Nigerian President Muhammadu Buhari has successfully intensified the fight against the extremist group Boko Haram. Yet the country also faces resurgent militancy in the Delta, increased agitation by pro-Biafra nationalists in the Southeast, conflicts over land use in the Middle Belt, and an economic crisis triggered primarily by low oil prices. None of these problems can be solved by military force alone. USIP provides education, grants, training, and resources to help build peace in Nigeria and seeks improved governance through projects that strengthen communication between citizens and authorities.
Learn more in USIP’s fact sheet on The Current Situation in Nigeria.
When gunmen stormed a Nigerian government high school last week, kidnapping dozens of students for ransom, this fourth mass kidnapping in three months underscored that Nigeria’s response so far is not reducing the violence and insecurity spreading across the country’s north. That response has been largely ad hoc, a mix of federal military actions, state officials negotiating with the criminal gangs and, allegedly, the payment of ransoms. A more effective response will require better coordination among federal and state authorities, the inclusion of civil society in a broad strategy, and support from the international community.
In Nigeria and more than a dozen nations—the United States, Brazil and Japan are others—public protests erupted in the past year against police brutality. Across the globe, police violence traumatizes the marginalized, spares the powerful and remains unaddressed until the abuse is illuminated to broad public view. While brutality is typically rooted among a minority of officers, it persists because weak systems of police accountability offer impunity, even to repeat offenders. In Nigeria, as in other countries, the solution will require building strong accountability mechanisms—both within police agencies and externally, in the communities they serve.

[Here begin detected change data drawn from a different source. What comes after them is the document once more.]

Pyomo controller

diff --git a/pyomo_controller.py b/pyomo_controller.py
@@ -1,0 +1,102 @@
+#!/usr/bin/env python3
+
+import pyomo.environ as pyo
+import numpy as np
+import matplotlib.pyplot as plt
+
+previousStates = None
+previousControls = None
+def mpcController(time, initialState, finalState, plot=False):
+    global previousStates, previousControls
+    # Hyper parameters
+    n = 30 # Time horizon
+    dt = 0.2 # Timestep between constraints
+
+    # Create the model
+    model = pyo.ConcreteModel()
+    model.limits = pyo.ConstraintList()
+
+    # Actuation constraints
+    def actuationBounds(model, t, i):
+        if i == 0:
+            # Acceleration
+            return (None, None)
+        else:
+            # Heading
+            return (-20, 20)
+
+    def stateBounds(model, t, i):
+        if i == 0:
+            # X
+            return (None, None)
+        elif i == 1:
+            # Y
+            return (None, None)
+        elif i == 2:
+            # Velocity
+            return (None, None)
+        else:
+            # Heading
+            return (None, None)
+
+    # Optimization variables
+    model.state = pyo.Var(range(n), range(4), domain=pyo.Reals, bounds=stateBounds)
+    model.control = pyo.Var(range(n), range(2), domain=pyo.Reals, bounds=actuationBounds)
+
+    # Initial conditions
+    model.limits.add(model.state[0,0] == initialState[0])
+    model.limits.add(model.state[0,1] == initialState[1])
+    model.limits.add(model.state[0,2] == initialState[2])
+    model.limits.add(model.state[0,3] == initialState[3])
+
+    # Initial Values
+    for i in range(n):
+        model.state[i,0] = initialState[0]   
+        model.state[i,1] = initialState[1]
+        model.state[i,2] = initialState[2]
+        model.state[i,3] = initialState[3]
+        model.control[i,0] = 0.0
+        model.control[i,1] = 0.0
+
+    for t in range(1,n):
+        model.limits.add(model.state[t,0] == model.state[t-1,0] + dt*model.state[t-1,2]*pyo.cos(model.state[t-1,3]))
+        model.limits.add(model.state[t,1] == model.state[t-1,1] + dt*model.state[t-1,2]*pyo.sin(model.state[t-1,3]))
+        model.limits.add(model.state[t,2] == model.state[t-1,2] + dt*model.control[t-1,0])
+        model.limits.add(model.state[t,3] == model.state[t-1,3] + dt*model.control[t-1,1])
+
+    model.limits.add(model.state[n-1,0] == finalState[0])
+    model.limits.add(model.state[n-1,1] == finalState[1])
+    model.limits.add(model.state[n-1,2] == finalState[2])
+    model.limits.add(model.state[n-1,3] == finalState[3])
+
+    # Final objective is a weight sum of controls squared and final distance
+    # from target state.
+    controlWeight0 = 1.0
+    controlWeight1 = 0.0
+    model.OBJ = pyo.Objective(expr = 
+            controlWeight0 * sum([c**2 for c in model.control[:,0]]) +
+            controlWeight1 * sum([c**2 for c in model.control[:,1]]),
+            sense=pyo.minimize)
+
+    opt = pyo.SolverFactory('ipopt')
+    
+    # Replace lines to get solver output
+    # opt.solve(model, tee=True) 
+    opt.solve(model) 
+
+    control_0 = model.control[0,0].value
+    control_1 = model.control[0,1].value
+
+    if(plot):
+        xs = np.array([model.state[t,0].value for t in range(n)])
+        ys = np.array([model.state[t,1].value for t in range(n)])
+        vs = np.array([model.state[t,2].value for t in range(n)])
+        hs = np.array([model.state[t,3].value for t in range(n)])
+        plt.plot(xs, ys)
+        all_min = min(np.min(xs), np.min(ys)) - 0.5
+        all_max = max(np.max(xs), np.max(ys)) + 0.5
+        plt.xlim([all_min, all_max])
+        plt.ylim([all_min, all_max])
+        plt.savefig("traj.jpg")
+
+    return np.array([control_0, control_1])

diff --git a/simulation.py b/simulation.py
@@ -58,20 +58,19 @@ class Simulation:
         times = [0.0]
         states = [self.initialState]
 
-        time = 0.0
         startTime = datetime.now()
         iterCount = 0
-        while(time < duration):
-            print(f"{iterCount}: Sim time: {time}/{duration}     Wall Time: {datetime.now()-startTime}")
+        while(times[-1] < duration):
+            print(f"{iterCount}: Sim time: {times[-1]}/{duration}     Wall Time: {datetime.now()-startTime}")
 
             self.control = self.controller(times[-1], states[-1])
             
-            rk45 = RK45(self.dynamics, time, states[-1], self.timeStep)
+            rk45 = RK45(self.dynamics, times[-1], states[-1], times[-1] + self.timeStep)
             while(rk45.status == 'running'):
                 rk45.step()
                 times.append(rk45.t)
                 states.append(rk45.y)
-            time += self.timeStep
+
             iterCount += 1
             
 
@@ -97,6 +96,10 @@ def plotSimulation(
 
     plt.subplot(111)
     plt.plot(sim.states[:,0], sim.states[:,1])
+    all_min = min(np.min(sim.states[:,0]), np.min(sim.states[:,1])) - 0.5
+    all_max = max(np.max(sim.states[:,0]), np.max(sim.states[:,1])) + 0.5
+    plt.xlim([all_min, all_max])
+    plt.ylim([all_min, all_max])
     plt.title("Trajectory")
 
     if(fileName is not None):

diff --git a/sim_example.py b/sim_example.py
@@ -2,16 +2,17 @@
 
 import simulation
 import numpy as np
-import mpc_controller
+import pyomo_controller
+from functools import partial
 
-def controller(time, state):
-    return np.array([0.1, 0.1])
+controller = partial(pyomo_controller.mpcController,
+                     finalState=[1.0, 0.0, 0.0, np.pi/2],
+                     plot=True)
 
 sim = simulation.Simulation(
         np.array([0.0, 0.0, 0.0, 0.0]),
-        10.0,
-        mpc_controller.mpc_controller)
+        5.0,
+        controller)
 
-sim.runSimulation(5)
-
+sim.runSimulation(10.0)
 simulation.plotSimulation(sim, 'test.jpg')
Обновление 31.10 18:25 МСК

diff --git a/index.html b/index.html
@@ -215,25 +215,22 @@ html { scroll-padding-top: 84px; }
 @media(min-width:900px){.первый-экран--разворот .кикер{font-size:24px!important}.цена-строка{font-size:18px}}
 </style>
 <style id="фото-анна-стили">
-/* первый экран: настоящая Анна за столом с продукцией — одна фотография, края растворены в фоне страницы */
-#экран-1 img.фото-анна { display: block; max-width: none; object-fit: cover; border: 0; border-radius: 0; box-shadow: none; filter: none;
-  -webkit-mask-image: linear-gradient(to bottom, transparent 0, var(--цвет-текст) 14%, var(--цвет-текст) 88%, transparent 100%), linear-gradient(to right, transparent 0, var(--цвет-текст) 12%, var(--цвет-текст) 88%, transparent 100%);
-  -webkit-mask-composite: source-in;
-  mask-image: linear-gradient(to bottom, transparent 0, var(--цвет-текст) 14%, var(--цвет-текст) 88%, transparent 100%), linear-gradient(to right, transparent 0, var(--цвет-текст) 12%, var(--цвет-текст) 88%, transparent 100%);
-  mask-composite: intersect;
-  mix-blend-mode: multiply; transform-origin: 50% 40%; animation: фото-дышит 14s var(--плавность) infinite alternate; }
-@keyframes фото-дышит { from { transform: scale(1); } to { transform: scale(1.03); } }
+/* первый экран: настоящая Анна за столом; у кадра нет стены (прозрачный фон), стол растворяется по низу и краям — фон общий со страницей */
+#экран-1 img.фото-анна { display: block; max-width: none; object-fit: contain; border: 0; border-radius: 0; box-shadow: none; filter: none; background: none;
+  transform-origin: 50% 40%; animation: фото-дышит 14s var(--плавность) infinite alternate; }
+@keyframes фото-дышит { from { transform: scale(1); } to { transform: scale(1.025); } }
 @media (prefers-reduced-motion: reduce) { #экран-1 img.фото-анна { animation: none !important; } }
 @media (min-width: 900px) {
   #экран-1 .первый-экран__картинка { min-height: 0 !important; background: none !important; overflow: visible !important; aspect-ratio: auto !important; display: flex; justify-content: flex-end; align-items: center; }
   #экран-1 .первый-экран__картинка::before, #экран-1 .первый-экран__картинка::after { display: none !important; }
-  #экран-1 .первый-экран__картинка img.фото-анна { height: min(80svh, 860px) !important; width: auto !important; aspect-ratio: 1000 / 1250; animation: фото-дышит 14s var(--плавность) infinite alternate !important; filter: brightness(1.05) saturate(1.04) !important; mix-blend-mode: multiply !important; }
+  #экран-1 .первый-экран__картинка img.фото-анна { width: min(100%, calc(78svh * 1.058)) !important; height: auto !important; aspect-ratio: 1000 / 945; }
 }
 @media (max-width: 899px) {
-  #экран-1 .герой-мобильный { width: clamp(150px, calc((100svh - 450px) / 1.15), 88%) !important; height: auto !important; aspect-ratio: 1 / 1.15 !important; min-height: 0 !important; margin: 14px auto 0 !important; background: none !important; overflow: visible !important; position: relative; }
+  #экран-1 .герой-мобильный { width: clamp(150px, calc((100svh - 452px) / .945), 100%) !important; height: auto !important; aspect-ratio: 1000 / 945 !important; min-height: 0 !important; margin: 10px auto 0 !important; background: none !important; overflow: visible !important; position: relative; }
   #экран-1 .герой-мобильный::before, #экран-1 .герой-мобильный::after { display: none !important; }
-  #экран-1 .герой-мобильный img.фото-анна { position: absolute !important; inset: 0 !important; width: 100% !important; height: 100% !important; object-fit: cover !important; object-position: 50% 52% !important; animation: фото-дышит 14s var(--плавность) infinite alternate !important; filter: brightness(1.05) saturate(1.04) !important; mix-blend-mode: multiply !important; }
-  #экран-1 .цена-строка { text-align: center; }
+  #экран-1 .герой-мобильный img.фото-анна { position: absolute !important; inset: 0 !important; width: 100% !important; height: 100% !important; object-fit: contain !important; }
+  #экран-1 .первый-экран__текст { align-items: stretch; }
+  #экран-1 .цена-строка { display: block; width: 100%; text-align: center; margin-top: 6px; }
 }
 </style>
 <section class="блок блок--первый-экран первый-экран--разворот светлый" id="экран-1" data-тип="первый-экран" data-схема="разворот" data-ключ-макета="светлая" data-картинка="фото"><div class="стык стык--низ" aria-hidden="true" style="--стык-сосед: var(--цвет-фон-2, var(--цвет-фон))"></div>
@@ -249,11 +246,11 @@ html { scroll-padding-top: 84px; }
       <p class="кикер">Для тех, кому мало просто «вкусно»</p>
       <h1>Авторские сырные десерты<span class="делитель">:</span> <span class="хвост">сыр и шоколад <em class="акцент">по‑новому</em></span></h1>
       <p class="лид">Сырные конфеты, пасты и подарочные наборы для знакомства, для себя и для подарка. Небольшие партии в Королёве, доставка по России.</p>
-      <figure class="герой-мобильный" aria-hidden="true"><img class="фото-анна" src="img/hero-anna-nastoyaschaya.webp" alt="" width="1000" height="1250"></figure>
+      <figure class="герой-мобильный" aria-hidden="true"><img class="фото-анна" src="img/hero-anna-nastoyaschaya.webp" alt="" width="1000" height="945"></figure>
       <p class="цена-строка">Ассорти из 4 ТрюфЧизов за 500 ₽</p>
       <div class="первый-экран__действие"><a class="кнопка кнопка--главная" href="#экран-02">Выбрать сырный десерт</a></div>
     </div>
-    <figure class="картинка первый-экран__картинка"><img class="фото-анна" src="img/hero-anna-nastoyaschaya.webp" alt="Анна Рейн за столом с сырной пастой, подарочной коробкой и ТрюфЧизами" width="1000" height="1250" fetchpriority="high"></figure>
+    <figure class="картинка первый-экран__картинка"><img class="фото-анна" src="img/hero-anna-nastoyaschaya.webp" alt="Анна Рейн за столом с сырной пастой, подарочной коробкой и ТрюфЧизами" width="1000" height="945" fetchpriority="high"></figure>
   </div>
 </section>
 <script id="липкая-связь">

At first glance, the October state-led killings of protesters in Nigeria’s largest city, Lagos, seem to have little in common with the November Boko Haram massacre of at least 43 farmers in Nigeria’s northeast, or the December 11 abduction of hundreds of school students in Katsina State. With vastly different circumstances, motivations, and perpetrators—and separated by hundreds of miles—all three episodes could easily be recorded as just further tragic installments in Nigeria’s long history of violence. However, these incidents underscore the wider failure of the state to provide security for its citizens, only deepening the trust deficit felt by Nigerians.
Built upon the belief that youth bring significant and unique insight to peacebuilding, the U.S. Institute of Peace’s Youth Advisory Council (YAC) provides a mechanism through which USIP experts can benefit from youth perspectives and expertise. The YAC enables USIP staff to engage youth as partners, experts, and practioners while elevating youth voices and experience to the international level. The YAC contributes to USIP’s vision for an inclusive approach to peacebuilding. The Youth Advisory Council meets regularly to bring together youth thought leaders and peacebuilding experts committed to the Institute’s mission and activities.
Generation Change works with young leaders across the globe to foster collaboration, build resilience and strengthen capacity as they transform local communities.
In countries of Africa, the Middle East and Asia, USIP has pioneered a method to bring state officials, community leaders and citizens together to work out the roots of their problems and cooperatively rebuild security.